* WORK TO COMPLETE:
Every line of the data must be copied exactly.

* DATA PROVIDED:
[Start of Attachment]
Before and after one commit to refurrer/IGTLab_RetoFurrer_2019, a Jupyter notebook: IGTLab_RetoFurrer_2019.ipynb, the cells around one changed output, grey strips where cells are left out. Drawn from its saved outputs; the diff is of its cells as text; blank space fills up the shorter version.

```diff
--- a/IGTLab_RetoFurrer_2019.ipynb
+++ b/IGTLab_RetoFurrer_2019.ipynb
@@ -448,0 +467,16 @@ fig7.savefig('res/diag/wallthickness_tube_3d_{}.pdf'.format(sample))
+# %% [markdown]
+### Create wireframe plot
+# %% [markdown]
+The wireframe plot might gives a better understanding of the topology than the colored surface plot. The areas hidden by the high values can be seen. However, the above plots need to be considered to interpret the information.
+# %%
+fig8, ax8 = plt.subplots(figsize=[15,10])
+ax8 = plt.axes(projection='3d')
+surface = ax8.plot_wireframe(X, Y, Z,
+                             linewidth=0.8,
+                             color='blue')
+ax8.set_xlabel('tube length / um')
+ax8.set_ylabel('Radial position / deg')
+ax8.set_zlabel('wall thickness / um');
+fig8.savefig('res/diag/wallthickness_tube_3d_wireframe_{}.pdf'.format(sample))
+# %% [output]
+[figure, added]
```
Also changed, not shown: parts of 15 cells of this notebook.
[End of Attachment]
* TASK SOLUTION:
Before and after one commit to refurrer/IGTLab_RetoFurrer_2019, a Jupyter notebook: IGTLab_RetoFurrer_2019.ipynb, the cells around one changed output, grey strips where cells are left out. Drawn from its saved outputs; the diff is of its cells as text; blank space fills up the shorter version.

```diff
--- a/IGTLab_RetoFurrer_2019.ipynb
+++ b/IGTLab_RetoFurrer_2019.ipynb
@@ -448,0 +467,16 @@ fig7.savefig('res/diag/wallthickness_tube_3d_{}.pdf'.format(sample))
+# %% [markdown]
+### Create wireframe plot
+# %% [markdown]
+The wireframe plot might gives a better understanding of the topology than the colored surface plot. The areas hidden by the high values can be seen. However, the above plots need to be considered to interpret the information.
+# %%
+fig8, ax8 = plt.subplots(figsize=[15,10])
+ax8 = plt.axes(projection='3d')
+surface = ax8.plot_wireframe(X, Y, Z,
+                             linewidth=0.8,
+                             color='blue')
+ax8.set_xlabel('tube length / um')
+ax8.set_ylabel('Radial position / deg')
+ax8.set_zlabel('wall thickness / um');
+fig8.savefig('res/diag/wallthickness_tube_3d_wireframe_{}.pdf'.format(sample))
+# %% [output]
+[figure, added]
```
Also changed, not shown: parts of 15 cells of this notebook.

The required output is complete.